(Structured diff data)

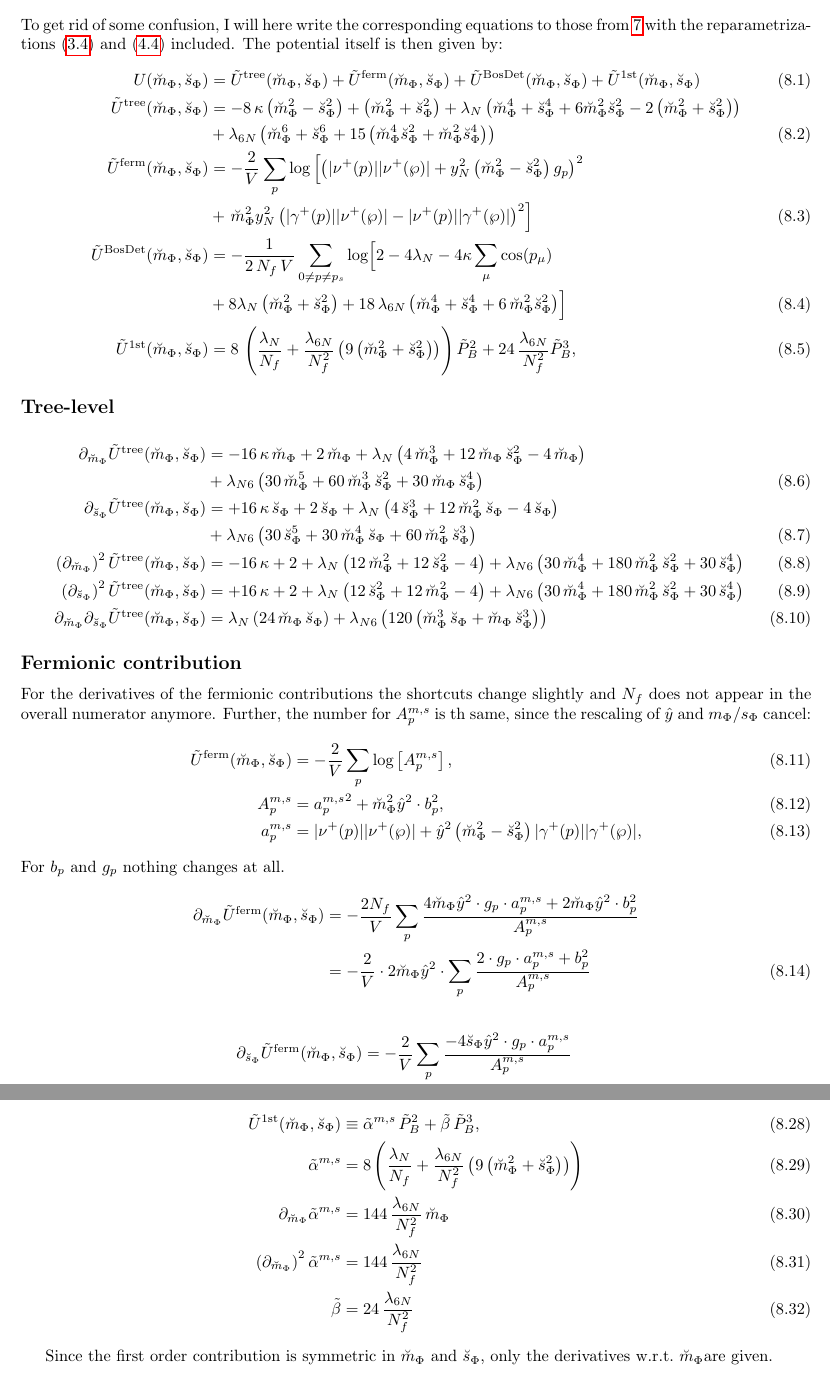
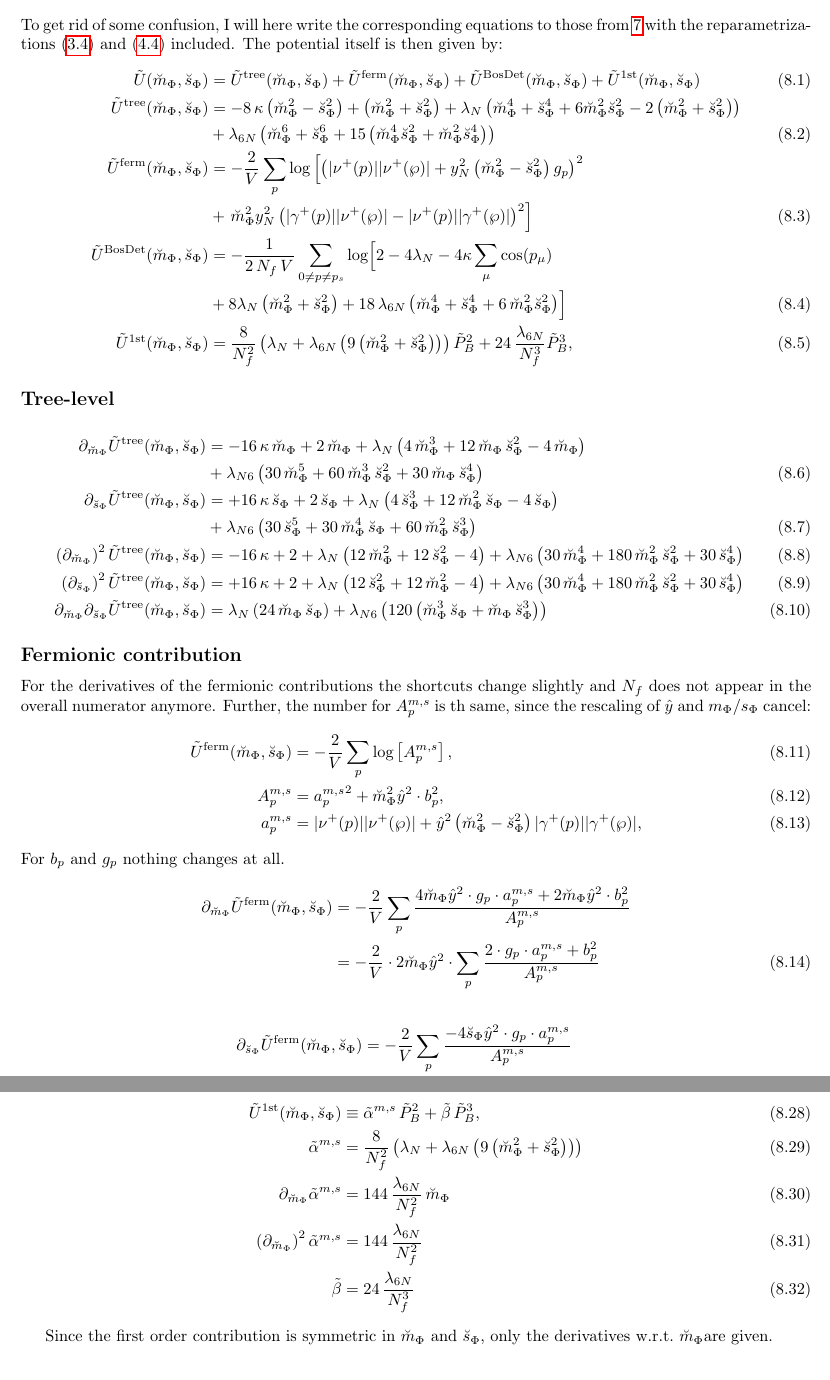
Before and after one commit to incredibleOT/notes_ConstrainedEffectivePotential, a LaTeX document (notes_ConstrainedEffectivePotential.tex, which reads CEP_potAndDerivatives_rescaled.tex): two parts of pages 14 and 16 of 17, joined at a grey line, cut so that both start at the same text. Compiled offline with pdfLaTeX.

Commit message:
more text

```diff
--- a/CEP_potAndDerivatives_rescaled.tex
+++ b/CEP_potAndDerivatives_rescaled.tex
@@ -1,7 +1,7 @@
 To get rid of some confusion, I will here write the corresponding equations to those from \ref{ch:potAndDerivatives} with the
 reparametrizations~\eqref{eq:def_reparametrization_couplingsAndMagnetization_Nf} and~\eqref{eq:lambda_6_reparametrized} included. The potential itself is then given by:
 \begin{align}\label{eq:CEP_shortCut_rescaled}
- U(\breve m_{\Phi}, \breve s_{\Phi}) &=
+ \tilde U(\breve m_{\Phi}, \breve s_{\Phi}) &=
                             \tilde U^{\text{tree}}(\breve m_{\Phi}, \breve s_{\Phi}) + \tilde U^{\text{ferm}}(\breve m_{\Phi}, \breve s_{\Phi})
                           + \tilde U^{\text{BosDet}}(\breve m_{\Phi}, \breve s_{\Phi}) + \tilde U^{\text{1st}}(\breve m_{\Phi}, \breve s_{\Phi})
 %
@@ -31,8 +31,8 @@ reparametrizations~\eqref{eq:def_reparametrization_couplingsAndMagnetization_Nf}
 %
                \\ \label{eq:CEP_bosonicFirstOrderContribution_rescaled}
  \tilde U^{\text{1st}}(\breve m_{\Phi}, \breve s_{\Phi}) & =
-                            8\,\left(\frac{\lambda_N}{N_f} + \frac{\lambda_{6N}}{N_f^2}\left(
-                            9\left( \breve m_{\Phi}^2 + \breve s_{\Phi}^2 \right) \right) \right) \tilde P_B^2 + 24\,\frac{\lambda_{6N}}{N_f^2} \tilde P_B^3,
+                            \frac{8}{N_f^2} \left( \lambda_N + \lambda_{6N} \left(
+                            9 \left( \breve m_{\Phi}^2 + \breve s_{\Phi}^2 \right) \right) \right) \tilde P_B^2 + 24\,\frac{\lambda_{6N}}{N_f^3} \tilde P_B^3,
 \end{align}
 
 
@@ -83,7 +83,7 @@ For $b_p$ and $g_p$ nothing changes at all.
 %
 \begin{align}\label{eq:CEP_derivative_dm_fermionicContribution_rescaled}
  \partial_{\breve m_{\Phi}}  \tilde U^{\text{ferm}}(\breve m_{\Phi}, \breve s_{\Phi}) & =
-                                -\frac{2N_f}{V} \sum\limits_p \frac{4 \breve m_{\Phi} \hat y^2 \cdot g_p \cdot {a_p^{m,s}}
+                                -\frac{2}{V} \sum\limits_p \frac{4 \breve m_{\Phi} \hat y^2 \cdot g_p \cdot {a_p^{m,s}}
                                 +  2 \breve m_{\Phi} \hat y^2 \cdot b_p^2} { {A_p^{m, s}} }
        \nonumber \\
                               & = - \frac{2}{V} \cdot 2 \breve m_{\Phi} \hat y^2 \cdot \sum\limits_p
@@ -183,7 +183,7 @@ Here some factors of $N_f$ appear:
  \tilde U^{\text{1st}}(\breve m_{\Phi}, \breve s_{\Phi}) & \equiv \tilde \alpha^{m, s}\, \tilde P_B^2 + \tilde \beta\, \tilde P_B^3,
 %
         \\ \label{CE:CEP_firstWithDet_shrotcut_alpha_rescaled}
- \tilde \alpha^{m, s}  & = 8 \left(\frac{\lambda_N}{N_f} + \frac{\lambda_{6N}}{N_f^2}\left( 9\left( \breve m_{\Phi}^2 + \breve s_{\Phi}^2 \right) \right) \right)
+ \tilde \alpha^{m, s}  & = \frac{8}{N_f^2} \left(\lambda_N + \lambda_{6N}\left( 9\left( \breve m_{\Phi}^2 + \breve s_{\Phi}^2 \right) \right) \right)
 %
         \\ \label{CE:CEP_firstWithDet_shrotcut_dm_alpha_rescaled}
  \partial_{\breve m_{\Phi}} \tilde \alpha^{m, s}  & = 144\, \frac{\lambda_{6N}}{N_f^2}\, \breve m_{\Phi}
@@ -192,37 +192,37 @@ Here some factors of $N_f$ appear:
  \left(\partial_{\breve m_{\Phi}}\right)^2 \tilde \alpha^{m, s}  & = 144\, \frac{\lambda_{6N}}{N_f^2}
 %
         \\ \label{CE:CEP_firstWithDet_shrotcut_beta_rescaled}
- \tilde \beta  & = 24\, \frac{\lambda_{6N}}{N_f^2}
+ \tilde \beta  & = 24\, \frac{\lambda_{6N}}{N_f^3}
 \end{align}
 
 Since the first order contribution is symmetric in $\breve m_{\Phi}$ and $\breve s_{\Phi}$, only the derivatives w.r.t.\ $\breve m_{\Phi}$are given.
 \begin{align}\label{eq:CEP_derivative_dm_firstOrder_rescaled}
  \partial_{\breve m_{\Phi}} \tilde U^{\text{1st}}(\breve m_{\Phi}, \breve s_{\Phi}) & =
                            144\,\frac{\lambda_{6N}}{N_f^2}\, \breve m_{\Phi}\, \tilde P_B^2
-                         - 2\,\tilde \alpha^{m,s}\left( \partial_{\breve m_{\Phi}} D_p^{m,s} \right) \tilde P_B\, \tilde P_{B^2}
-                         - 3\, \tilde \beta \left( \partial_{\breve m_{\Phi}} D_p^{m,s} \right) \tilde P_B^2\,  \tilde P_{B^2}
+                         - 2\,\tilde \alpha^{m,s}\left( \partial_{\breve m_{\Phi}} \tilde D_p^{m,s} \right) \tilde P_B\, \tilde P_{B^2}
+                         - 3\, \tilde \beta \left( \partial_{\breve m_{\Phi}} \tilde D_p^{m,s} \right) \tilde P_B^2\,  \tilde P_{B^2}
 %
        \\ \label{eq:CEP_derivative_dmdm_firstOrder_rescaled}
  \left(\partial_{\breve m_{\Phi}}\right)^2 \tilde U^{\text{1st}}(\breve m_{\Phi}, \breve s_{\Phi}) & =
                            144\,\frac{\lambda_{6N}}{N_f^2}\, \tilde P_B^2 -
-                           \left[ 288\,\frac{\lambda_{6N}}{N_f^2}\,\breve m_{\Phi}\left( \partial_{\breve m_{\Phi}} D_p^{m,s} \right)
-                         + 2\,\tilde \alpha^{m,s}\left( \left(\partial_{\breve m_{\Phi}}\right)^2 D_p^{m,s} \right) \right] \tilde P_B\, \tilde P_{B^2}
+                           \left[ 288\,\frac{\lambda_{6N}}{N_f^2}\,\breve m_{\Phi}\left( \partial_{\breve m_{\Phi}} \tilde D_p^{m,s} \right)
+                         + 2\,\tilde \alpha^{m,s}\left( \left(\partial_{\breve m_{\Phi}}\right)^2 \tilde D_p^{m,s} \right) \right] \tilde P_B\, \tilde P_{B^2}
        \nonumber \\
-                       & + 2\,\tilde \alpha^{m,s}\left( \partial_{\breve m_{\Phi}} D_p^{m,s} \right)^2 \left[ \tilde P_{B^2}^2 + 2\, \tilde P_B\, \tilde P_{B^3} \right]
+                       & + 2\,\tilde \alpha^{m,s}\left( \partial_{\breve m_{\Phi}} \tilde D_p^{m,s} \right)^2 \left[ \tilde P_{B^2}^2 + 2\, \tilde P_B\, \tilde P_{B^3} \right]
        \nonumber \\
-                       & - 3\, \tilde \beta \left( \left(\partial_{\breve m_{\Phi}}\right)^2 D_p^{m,s} \right) \tilde P_B^2\,  \tilde P_{B^2}
-                         + 6\, \tilde \beta \left( \partial_{\breve m_{\Phi}} D_p^{m,s} \right)^2
+                       & - 3\, \tilde \beta \left( \left(\partial_{\breve m_{\Phi}}\right)^2 \tilde D_p^{m,s} \right) \tilde P_B^2\,  \tilde P_{B^2}
+                         + 6\, \tilde \beta \left( \partial_{\breve m_{\Phi}} \tilde D_p^{m,s} \right)^2
                          \left[ \tilde P_B\,  \tilde P_{B^2}^2 - \tilde P_B^2\,  \tilde P_{B^3} \right]
 %
       \\ \label{eq:CEP_derivative_dmds_firstOrder_rescaled}
  \partial_{\breve m_{\Phi}}\partial_{\breve s_{\Phi}}\tilde U^{\text{1st}}(\breve m_{\Phi}, \breve s_{\Phi}) & =
-                         \left[- 288\,\frac{\lambda_{6N}}{N_f^2}\left( \breve m_{\Phi} \left( \partial_{\breve s_{\Phi}} D_p^{m,s} \right) + \breve s_{\Phi} \left( \partial_{\breve m_{\Phi}} D_p^{m,s} \right) \right)
-                         - 2\,\tilde \alpha^{m,s} \left( \partial_{\breve m_{\Phi}} \partial_{\breve s_{\Phi}} D_p^{m,s} \right) \right] \tilde P_B\, \tilde P_{B^2}
+                         \left[- 288\,\frac{\lambda_{6N}}{N_f^2}\left( \breve m_{\Phi} \left( \partial_{\breve s_{\Phi}} \tilde D_p^{m,s} \right) + \breve s_{\Phi} \left( \partial_{\breve m_{\Phi}} \tilde D_p^{m,s} \right) \right)
+                         - 2\,\tilde \alpha^{m,s} \left( \partial_{\breve m_{\Phi}} \partial_{\breve s_{\Phi}} \tilde D_p^{m,s} \right) \right] \tilde P_B\, \tilde P_{B^2}
       \nonumber \\
-                       & + 2\,\tilde \alpha^{m,s} \left( \partial_{\breve m_{\Phi}} D_p^{m,s} \right)\left( \partial_{\breve s_{\Phi}} D_p^{m,s} \right)
+                       & + 2\,\tilde \alpha^{m,s} \left( \partial_{\breve m_{\Phi}} \tilde D_p^{m,s} \right)\left( \partial_{\breve s_{\Phi}} \tilde D_p^{m,s} \right)
                          \left[ \tilde P_{B^2}^2 + 2\, \tilde P_B\, \tilde P_{B^3} \right]
       \nonumber \\
-                       & - 3\, \tilde \beta \left( \partial_{\breve m_{\Phi}}\partial_{\breve s_{\Phi}} D_p^{m,s} \right) \tilde P_B^2\,  \tilde P_{B^2}
-                         + 6\, \tilde \beta \left( \partial_{\breve m_{\Phi}} D_p^{m,s} \right)\left( \partial_{\breve s_{\Phi}} D_p^{m,s} \right)
+                       & - 3\, \tilde \beta \left( \partial_{\breve m_{\Phi}}\partial_{\breve s_{\Phi}} \tilde D_p^{m,s} \right) \tilde P_B^2\,  \tilde P_{B^2}
+                         + 6\, \tilde \beta \left( \partial_{\breve m_{\Phi}} \tilde D_p^{m,s} \right)\left( \partial_{\breve s_{\Phi}} \tilde D_p^{m,s} \right)
                          \left[ \tilde P_B\,  \tilde P_{B^2}^2 - \tilde P_B^2\,  \tilde P_{B^3} \right]
 \end{align}
```
Also changed, not shown: CEP_firstOrderWithDet.tex (+2 -2 lines).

**What you need to do:** Within the entries, find all lines holding "some" and copy each one.

**Written answer:**
 To get rid of some confusion, I will here write the corresponding equations to those from \ref{ch:potAndDerivatives} with the
@@ -183,7 +183,7 @@ Here some factors of $N_f$ appear:
@@ -192,37 +192,37 @@ Here some factors of $N_f$ appear:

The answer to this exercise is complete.